* [Exercise aim] Collect all lines containing the word "before" from the data.

━━ Data to examine ━━

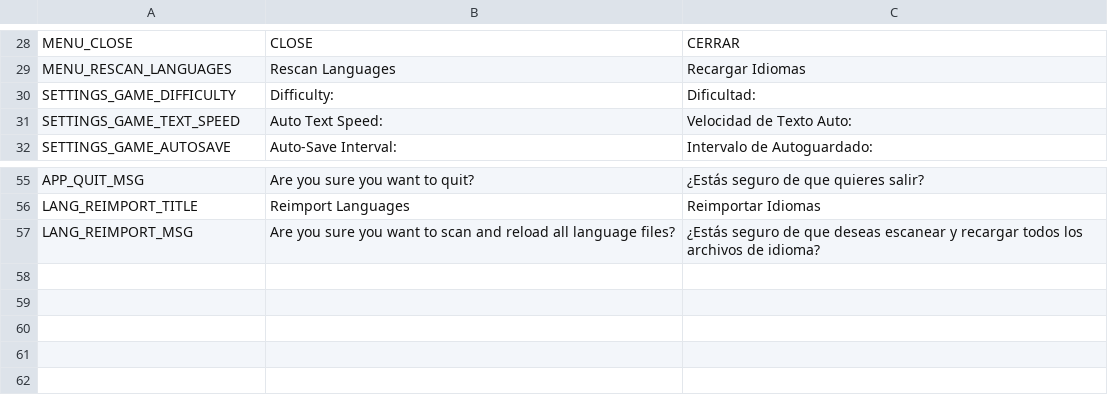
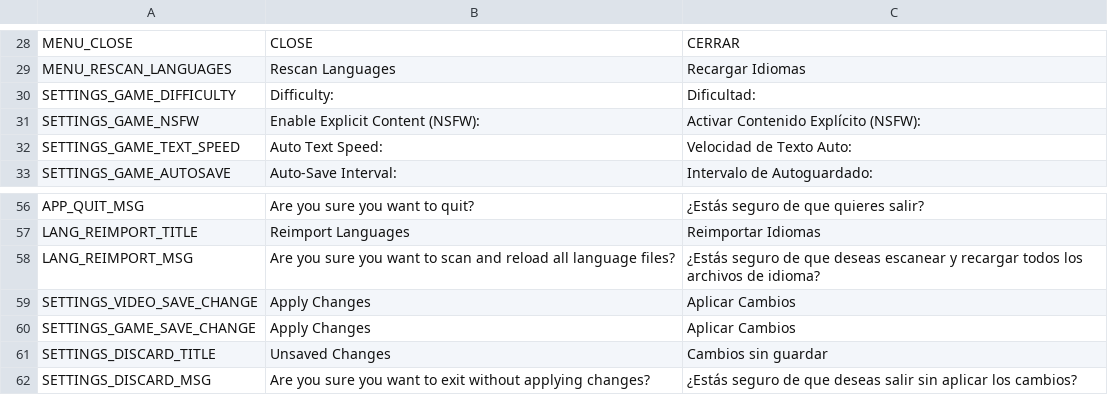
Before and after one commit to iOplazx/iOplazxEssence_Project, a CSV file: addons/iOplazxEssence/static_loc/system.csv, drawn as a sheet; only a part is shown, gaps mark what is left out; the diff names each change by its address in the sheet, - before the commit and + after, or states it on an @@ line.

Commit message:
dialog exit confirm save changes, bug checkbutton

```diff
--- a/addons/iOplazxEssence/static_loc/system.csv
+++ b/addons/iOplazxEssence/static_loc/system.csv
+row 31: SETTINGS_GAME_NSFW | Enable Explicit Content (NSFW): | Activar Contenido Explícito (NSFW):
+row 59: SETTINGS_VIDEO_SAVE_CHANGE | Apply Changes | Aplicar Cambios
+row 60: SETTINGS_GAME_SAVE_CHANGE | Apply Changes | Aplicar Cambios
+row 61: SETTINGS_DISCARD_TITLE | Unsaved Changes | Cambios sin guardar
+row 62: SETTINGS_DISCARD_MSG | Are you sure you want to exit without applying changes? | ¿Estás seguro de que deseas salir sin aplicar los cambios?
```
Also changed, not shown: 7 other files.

━━━
━━ Data to examine ━━

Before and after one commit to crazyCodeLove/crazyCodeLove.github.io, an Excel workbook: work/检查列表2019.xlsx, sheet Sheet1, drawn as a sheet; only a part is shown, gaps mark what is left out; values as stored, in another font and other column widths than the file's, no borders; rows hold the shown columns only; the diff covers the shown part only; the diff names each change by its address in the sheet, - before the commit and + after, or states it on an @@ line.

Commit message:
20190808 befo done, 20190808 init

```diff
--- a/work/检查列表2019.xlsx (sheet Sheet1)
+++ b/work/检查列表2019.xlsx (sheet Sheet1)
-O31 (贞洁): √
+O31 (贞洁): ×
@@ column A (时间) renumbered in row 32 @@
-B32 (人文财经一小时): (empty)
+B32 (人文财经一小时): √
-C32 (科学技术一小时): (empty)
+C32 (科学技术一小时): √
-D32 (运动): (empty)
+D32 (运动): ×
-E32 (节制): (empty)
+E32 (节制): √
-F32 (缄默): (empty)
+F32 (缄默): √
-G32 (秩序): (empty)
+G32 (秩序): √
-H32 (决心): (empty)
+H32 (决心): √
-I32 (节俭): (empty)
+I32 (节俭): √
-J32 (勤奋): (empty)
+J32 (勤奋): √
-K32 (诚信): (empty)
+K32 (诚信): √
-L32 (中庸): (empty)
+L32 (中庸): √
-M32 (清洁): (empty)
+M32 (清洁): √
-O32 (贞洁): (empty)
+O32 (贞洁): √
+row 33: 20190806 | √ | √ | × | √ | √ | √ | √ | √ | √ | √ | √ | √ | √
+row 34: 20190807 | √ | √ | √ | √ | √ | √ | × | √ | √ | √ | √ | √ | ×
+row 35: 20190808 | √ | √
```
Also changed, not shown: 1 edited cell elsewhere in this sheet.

━━━

* [Exercise response]
Before and after one commit to iOplazx/iOplazxEssence_Project, a CSV file: addons/iOplazxEssence/static_loc/system.csv, drawn as a sheet; only a part is shown, gaps mark what is left out; the diff names each change by its address in the sheet, - before the commit and + after, or states it on an @@ line.
Before and after one commit to crazyCodeLove/crazyCodeLove.github.io, an Excel workbook: work/检查列表2019.xlsx, sheet Sheet1, drawn as a sheet; only a part is shown, gaps mark what is left out; values as stored, in another font and other column widths than the file's, no borders; rows hold the shown columns only; the diff covers the shown part only; the diff names each change by its address in the sheet, - before the commit and + after, or states it on an @@ line.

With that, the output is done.